Surviving a brain tumour by Olivia, 18

Olivia and her dad

“I’ve always been quite ‘out there’ about coming to GOSH. If my friends ever said, ‘Olivia, what’s wrong, why aren’t you in school today?’ I’d tell them, ‘I’ve got an appointment at the hospital.’ I like to be open about it.

“I first came to GOSH when I was about three years old with juvenile rheumatoid arthritis. It was actually quite a nice time of my life apart from the injections – I used to like playing with all the toys!

“The second time I came here I was seven years old. I had hydrocephalus (a build up of fluid, and as a consequence pressure, around the brain) due to a brain tumour. If you cut my head in half, and then into quarters, the lump would have been right in the centre of my brain behind my eyes.”

Tests and operations

“I can remember it all quite clearly. I was lying in bed at home and my eye went funny – I couldn’t see out of it. So my mum put a two pence coin on the bed and asked me to shut my right eye to see if I could find it. I couldn’t. She asked me to shut my left eye and find it, and I did straightaway.

“We rushed off to Moorfields Eye Hospital, London, where they found out that the optic nerve had some pressure on it, and the only pressure which the optic nerve can get is from the build up of fluid in the brain. That was when I was taken over in an ambulance to GOSH.”

“I had an MRI scan, followed by a CT scan. At first the doctors thought it was a cyst in my brain, but it turned out to be a tumour. I didn’t quite understand the danger I was in until two or three weeks later when they were preparing to operate on me.

“I had five operations in total in the space of about three or four months. The first one was to drain the fluid and relieve the pressure building behind  my optic nerve. I was about two or three weeks away from going completely blind in my left eye – I still haven’t regained full vision.

“I then had two operations to see if they could take the tumour out, which they couldn’t because it was so close to the areas of the brain which store memories and control vital metabolic rhythms and movement. The fourth operation was a huge craniotomy, where they cut my head open to see if they could remove the tumour. After my fifth operation at GOSH, I started radiotherapy at the Old Middlesex Hospital. I had this five times a week over the space of about six weeks.”

Growing up and going to GOSH

“I still came for check-ups at GOSH into my teens, because, although the information on young children who survive brain tumours is growing massively, they haven’t got all of the research on it. They did know, however, that the impact of the brain injury in that area – close to the hypothalamus and pituitary, the vital post office for the body's letters (hormones) – was likely to affect my growth and physical development and possibly also my learning.

"I had to have regular blood tests and growth measurement every six to 12 months at the adolescent endocrine clinic at University College Hospital (UCH), sister hospital to GOSH, and still go to that aftercure clinic intermittently. Fortunately, I didn't need any help in this area but I was one of the lucky few. I know I have somewhere I can go back to in the future to learn new information or if I ever need help or support.
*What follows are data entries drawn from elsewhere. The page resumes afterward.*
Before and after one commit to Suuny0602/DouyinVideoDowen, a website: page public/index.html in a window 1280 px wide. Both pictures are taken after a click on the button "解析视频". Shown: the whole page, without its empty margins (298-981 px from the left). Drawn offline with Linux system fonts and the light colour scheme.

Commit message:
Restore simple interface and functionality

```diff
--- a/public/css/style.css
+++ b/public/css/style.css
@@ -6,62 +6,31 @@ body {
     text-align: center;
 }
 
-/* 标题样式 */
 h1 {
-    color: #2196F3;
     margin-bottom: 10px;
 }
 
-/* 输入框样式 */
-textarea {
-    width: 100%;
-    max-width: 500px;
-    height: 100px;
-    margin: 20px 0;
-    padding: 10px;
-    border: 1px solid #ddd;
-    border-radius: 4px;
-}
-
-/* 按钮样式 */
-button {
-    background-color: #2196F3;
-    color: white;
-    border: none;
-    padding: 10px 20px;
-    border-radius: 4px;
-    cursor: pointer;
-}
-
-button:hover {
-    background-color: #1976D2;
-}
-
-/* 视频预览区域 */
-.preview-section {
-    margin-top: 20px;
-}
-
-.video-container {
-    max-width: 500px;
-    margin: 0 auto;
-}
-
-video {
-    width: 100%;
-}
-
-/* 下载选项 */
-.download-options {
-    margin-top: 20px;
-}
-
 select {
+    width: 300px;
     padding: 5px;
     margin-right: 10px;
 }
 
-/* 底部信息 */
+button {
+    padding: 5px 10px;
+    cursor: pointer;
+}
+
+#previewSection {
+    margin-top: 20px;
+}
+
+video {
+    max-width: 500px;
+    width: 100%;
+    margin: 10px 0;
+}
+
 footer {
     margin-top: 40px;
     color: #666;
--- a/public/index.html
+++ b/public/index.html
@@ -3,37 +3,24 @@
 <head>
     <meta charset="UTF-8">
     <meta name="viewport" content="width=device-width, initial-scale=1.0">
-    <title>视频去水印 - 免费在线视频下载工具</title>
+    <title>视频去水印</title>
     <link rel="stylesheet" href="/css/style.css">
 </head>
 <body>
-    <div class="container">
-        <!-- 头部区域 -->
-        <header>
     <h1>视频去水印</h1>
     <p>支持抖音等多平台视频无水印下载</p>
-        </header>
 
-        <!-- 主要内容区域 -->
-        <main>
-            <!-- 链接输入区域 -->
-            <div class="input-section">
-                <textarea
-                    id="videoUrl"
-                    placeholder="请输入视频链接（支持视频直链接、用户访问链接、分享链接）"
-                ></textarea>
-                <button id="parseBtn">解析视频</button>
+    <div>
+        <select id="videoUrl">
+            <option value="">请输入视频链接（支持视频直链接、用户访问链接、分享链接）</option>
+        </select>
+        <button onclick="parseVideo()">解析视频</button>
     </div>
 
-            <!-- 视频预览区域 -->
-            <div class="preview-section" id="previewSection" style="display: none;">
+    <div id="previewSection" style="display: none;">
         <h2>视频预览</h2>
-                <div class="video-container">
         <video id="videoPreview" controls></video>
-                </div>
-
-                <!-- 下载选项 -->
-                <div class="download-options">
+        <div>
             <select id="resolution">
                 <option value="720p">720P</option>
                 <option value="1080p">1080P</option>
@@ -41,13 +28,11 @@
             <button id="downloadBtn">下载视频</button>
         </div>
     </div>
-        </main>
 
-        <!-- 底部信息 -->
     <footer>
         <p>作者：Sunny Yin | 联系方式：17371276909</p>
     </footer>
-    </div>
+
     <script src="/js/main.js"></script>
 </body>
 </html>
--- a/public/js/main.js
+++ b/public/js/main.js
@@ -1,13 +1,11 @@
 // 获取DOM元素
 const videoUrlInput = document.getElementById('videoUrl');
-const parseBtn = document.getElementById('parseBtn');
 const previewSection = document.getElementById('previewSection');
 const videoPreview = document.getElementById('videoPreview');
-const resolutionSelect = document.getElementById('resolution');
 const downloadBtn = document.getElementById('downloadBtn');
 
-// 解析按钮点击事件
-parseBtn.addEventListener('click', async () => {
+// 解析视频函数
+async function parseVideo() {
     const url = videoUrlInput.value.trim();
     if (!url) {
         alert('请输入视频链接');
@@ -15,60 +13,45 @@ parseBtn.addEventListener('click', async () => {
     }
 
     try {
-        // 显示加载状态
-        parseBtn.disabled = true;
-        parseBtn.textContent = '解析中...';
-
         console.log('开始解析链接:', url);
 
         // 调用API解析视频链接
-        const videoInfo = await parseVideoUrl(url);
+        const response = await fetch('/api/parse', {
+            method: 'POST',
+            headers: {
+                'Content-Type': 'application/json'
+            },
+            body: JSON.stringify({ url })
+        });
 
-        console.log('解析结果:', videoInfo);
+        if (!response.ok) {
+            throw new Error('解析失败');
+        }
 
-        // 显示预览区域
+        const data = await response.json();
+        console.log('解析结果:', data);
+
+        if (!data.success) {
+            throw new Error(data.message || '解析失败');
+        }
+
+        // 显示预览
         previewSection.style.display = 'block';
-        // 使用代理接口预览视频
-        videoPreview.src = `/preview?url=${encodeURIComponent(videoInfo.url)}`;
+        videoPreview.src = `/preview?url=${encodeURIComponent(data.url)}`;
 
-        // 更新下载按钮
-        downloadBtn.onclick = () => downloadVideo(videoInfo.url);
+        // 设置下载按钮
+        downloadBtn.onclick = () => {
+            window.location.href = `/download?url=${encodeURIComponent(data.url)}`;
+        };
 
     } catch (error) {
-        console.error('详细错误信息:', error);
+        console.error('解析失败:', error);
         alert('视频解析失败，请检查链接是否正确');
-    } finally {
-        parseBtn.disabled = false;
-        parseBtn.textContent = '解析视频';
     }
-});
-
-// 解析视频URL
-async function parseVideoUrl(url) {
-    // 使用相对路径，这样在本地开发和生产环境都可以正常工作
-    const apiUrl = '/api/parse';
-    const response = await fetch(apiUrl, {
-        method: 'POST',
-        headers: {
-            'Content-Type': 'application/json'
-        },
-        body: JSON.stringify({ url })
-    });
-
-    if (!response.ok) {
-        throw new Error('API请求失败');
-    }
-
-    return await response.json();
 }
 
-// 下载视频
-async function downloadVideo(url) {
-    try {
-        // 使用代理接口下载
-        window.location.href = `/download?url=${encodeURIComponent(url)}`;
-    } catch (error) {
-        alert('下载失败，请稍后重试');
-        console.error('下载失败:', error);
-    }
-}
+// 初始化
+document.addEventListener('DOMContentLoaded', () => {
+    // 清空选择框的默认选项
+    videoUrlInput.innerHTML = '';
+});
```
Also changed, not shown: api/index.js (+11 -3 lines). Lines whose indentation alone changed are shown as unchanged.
“It was never a big issue for me, being in hospital and being a teenager. The only time it actually hindered anything was on my friend’s 13th birthday party. I had my MRI scan for the beginning of it and they were going to see Spiderman – I really wanted to see the movie but I couldn’t because of the scan!

“My advice to other teenage GOSH patients – whether you need to take a day off school because of your condition, or you have to miss a fun thing because of a hospital appointment – is don’t be sad, think of it in the positive. You’re going to hospital to get better, or you’re taking the day off to make yourself feel better.”

Why I stay involved

“I’m 18 so I’m not at GOSH anymore, I’m at the UCH teenage unit where I will be cared for until I’m 25 and then I’ll move to adult health services. I still keep in touch with the hospital though, through the Young People’s Forum, the Foundation Trust Members Council and the Expert Patients Programme – a self-management programme for people who are living with a long-term health condition. I’ve also done numerous fundraising events for the charity.

“GOSH is a fantastic place. I love every inch of it. Everybody here is really kind and really helpful. All the doctors, nurses, everybody are really just lovely.

“I like to stay involved with GOSH because they saved my life, so if there’s anything I can do to improve the food, or be part of the service which creates comfier beds for the parents, or make young people’s time in hospital more enjoyable, I’d love to do it.”